(Beginning of INPUT RECORDS)

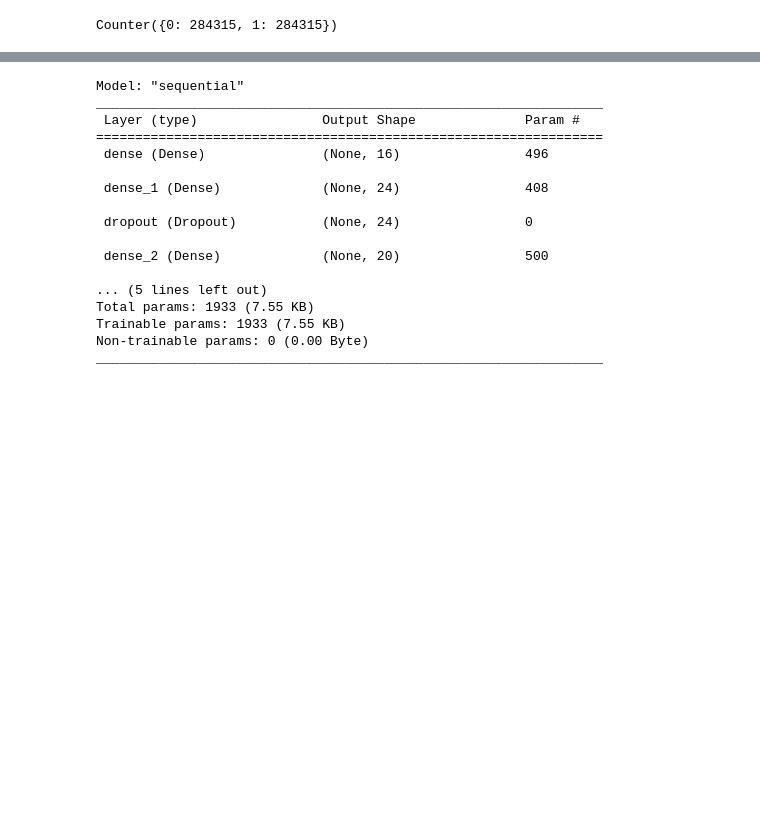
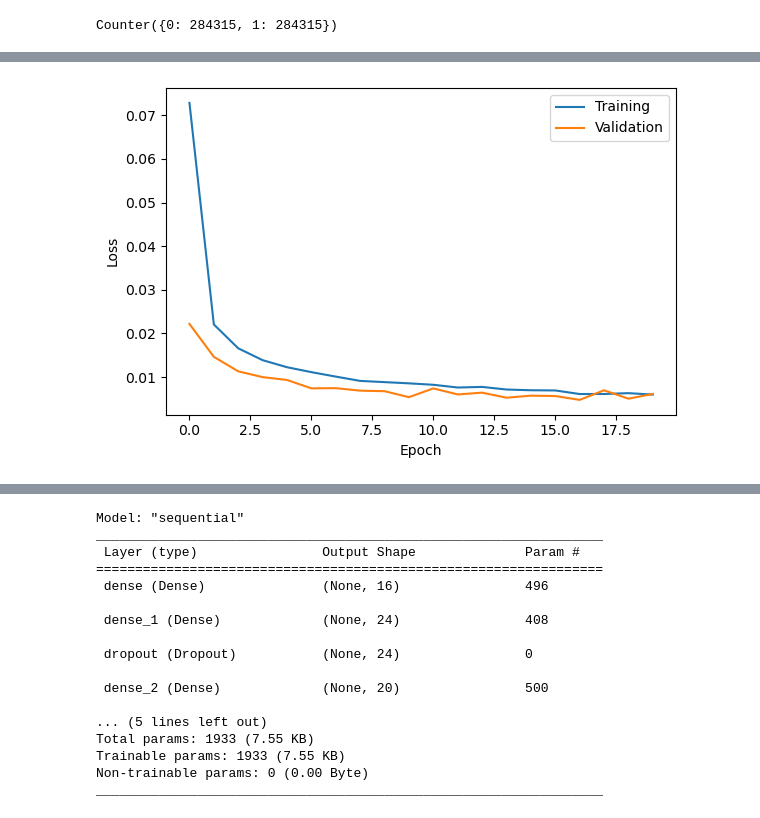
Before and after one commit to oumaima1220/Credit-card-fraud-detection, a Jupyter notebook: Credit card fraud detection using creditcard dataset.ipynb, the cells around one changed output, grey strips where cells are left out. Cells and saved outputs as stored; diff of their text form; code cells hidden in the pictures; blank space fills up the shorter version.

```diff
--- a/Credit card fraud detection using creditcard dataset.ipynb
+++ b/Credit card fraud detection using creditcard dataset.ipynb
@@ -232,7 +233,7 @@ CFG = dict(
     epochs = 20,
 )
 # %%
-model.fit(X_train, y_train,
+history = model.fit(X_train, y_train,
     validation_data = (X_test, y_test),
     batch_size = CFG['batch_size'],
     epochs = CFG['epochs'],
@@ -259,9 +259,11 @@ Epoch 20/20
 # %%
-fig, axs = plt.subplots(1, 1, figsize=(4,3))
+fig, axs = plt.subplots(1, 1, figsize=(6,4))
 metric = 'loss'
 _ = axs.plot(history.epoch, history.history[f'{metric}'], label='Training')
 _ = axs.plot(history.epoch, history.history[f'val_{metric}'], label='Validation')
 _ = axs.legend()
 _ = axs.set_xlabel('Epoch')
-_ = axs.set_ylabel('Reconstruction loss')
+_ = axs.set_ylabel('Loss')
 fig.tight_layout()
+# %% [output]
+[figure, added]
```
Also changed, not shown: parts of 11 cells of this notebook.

(End of INPUT RECORDS)
(Beginning of INPUT RECORDS)

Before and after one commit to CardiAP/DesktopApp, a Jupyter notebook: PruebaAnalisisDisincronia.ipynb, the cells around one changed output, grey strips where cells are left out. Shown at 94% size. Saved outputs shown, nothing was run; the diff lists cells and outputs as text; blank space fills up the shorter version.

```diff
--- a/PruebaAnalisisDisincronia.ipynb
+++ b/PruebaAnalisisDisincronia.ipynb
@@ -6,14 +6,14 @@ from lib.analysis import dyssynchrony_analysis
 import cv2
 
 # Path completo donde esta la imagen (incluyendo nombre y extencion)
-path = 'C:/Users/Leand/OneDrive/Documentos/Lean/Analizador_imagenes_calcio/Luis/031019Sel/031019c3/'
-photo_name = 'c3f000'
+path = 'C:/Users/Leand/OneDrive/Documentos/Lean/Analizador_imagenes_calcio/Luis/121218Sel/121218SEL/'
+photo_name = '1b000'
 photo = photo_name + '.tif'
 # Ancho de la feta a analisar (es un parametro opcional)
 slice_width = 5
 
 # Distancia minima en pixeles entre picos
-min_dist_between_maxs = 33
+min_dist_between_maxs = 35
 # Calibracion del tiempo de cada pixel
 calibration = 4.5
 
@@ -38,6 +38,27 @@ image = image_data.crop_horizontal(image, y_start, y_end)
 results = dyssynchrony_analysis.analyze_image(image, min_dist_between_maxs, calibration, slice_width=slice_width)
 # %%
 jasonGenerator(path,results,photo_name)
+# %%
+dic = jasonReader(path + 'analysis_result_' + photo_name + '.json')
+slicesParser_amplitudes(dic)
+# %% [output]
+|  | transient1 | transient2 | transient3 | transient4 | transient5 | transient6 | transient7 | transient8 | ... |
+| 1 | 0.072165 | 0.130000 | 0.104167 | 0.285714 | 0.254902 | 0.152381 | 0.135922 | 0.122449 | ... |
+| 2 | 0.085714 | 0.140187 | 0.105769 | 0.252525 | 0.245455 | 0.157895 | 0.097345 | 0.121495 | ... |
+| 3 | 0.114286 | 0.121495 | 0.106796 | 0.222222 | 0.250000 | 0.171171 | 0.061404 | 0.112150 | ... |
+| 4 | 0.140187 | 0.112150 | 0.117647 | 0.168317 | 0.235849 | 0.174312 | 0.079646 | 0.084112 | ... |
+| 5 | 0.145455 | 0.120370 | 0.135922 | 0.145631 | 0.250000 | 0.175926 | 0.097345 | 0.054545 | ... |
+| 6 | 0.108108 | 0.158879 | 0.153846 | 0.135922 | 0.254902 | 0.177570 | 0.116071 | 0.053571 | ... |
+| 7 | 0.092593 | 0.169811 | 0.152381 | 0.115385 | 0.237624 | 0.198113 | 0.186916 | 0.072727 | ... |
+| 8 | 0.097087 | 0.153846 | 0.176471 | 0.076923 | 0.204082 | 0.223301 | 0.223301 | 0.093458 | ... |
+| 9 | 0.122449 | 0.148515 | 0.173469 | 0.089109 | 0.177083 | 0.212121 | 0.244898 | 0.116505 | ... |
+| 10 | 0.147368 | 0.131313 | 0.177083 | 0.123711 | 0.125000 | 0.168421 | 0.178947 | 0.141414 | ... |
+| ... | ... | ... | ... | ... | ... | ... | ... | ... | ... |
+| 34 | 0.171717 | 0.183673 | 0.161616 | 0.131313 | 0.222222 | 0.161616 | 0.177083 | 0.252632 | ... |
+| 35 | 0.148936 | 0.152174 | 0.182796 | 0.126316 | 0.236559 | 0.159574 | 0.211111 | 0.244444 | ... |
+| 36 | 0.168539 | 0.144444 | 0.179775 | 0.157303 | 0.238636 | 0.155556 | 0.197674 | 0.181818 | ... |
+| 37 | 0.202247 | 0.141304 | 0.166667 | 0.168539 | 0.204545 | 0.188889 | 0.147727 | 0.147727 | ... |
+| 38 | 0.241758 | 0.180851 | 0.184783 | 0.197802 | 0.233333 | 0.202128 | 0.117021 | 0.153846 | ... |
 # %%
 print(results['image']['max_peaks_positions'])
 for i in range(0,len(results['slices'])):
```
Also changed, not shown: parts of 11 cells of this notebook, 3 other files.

(End of INPUT RECORDS)
(Beginning of INPUT RECORDS)

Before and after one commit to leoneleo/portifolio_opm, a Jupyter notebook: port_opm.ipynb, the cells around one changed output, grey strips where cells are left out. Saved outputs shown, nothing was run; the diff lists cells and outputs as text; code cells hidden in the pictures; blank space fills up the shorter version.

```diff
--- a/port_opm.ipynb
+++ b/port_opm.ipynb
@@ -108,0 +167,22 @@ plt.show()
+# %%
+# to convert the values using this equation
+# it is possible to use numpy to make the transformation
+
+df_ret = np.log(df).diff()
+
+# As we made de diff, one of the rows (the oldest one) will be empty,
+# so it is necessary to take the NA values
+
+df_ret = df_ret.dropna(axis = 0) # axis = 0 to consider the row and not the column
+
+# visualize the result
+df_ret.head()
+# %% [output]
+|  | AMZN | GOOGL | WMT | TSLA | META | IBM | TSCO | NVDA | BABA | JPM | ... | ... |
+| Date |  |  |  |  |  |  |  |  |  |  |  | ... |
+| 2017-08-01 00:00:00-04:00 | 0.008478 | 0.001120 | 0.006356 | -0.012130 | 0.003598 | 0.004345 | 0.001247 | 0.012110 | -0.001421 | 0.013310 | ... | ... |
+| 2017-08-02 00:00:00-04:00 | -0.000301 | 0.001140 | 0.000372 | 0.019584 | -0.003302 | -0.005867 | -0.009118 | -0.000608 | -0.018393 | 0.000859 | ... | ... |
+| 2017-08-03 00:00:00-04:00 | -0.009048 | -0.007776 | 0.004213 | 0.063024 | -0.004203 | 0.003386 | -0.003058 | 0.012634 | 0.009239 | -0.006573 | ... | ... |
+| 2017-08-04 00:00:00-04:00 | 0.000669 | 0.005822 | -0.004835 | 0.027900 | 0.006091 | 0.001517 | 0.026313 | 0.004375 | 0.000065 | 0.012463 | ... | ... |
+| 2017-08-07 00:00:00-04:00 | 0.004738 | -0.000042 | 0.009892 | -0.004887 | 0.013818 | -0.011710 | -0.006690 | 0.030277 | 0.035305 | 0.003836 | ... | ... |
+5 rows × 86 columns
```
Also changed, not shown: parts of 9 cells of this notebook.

(End of INPUT RECORDS)

# [EXERCISE DIRECTIONS]
Among the records above, only the lines between the line holding "to oumaima1220/Credit-card-fraud-detection, a" and the line holding "Also changed, not shown: parts of 11 cells of this notebook.", inclusive, are to be output, exactly as written.

# [REPLY TO THE EXERCISE]
Before and after one commit to oumaima1220/Credit-card-fraud-detection, a Jupyter notebook: Credit card fraud detection using creditcard dataset.ipynb, the cells around one changed output, grey strips where cells are left out. Cells and saved outputs as stored; diff of their text form; code cells hidden in the pictures; blank space fills up the shorter version.

```diff
--- a/Credit card fraud detection using creditcard dataset.ipynb
+++ b/Credit card fraud detection using creditcard dataset.ipynb
@@ -232,7 +233,7 @@ CFG = dict(
     epochs = 20,
 )
 # %%
-model.fit(X_train, y_train,
+history = model.fit(X_train, y_train,
     validation_data = (X_test, y_test),
     batch_size = CFG['batch_size'],
     epochs = CFG['epochs'],
@@ -259,9 +259,11 @@ Epoch 20/20
 # %%
-fig, axs = plt.subplots(1, 1, figsize=(4,3))
+fig, axs = plt.subplots(1, 1, figsize=(6,4))
 metric = 'loss'
 _ = axs.plot(history.epoch, history.history[f'{metric}'], label='Training')
 _ = axs.plot(history.epoch, history.history[f'val_{metric}'], label='Validation')
 _ = axs.legend()
 _ = axs.set_xlabel('Epoch')
-_ = axs.set_ylabel('Reconstruction loss')
+_ = axs.set_ylabel('Loss')
 fig.tight_layout()
+# %% [output]
+[figure, added]
```
Also changed, not shown: parts of 11 cells of this notebook.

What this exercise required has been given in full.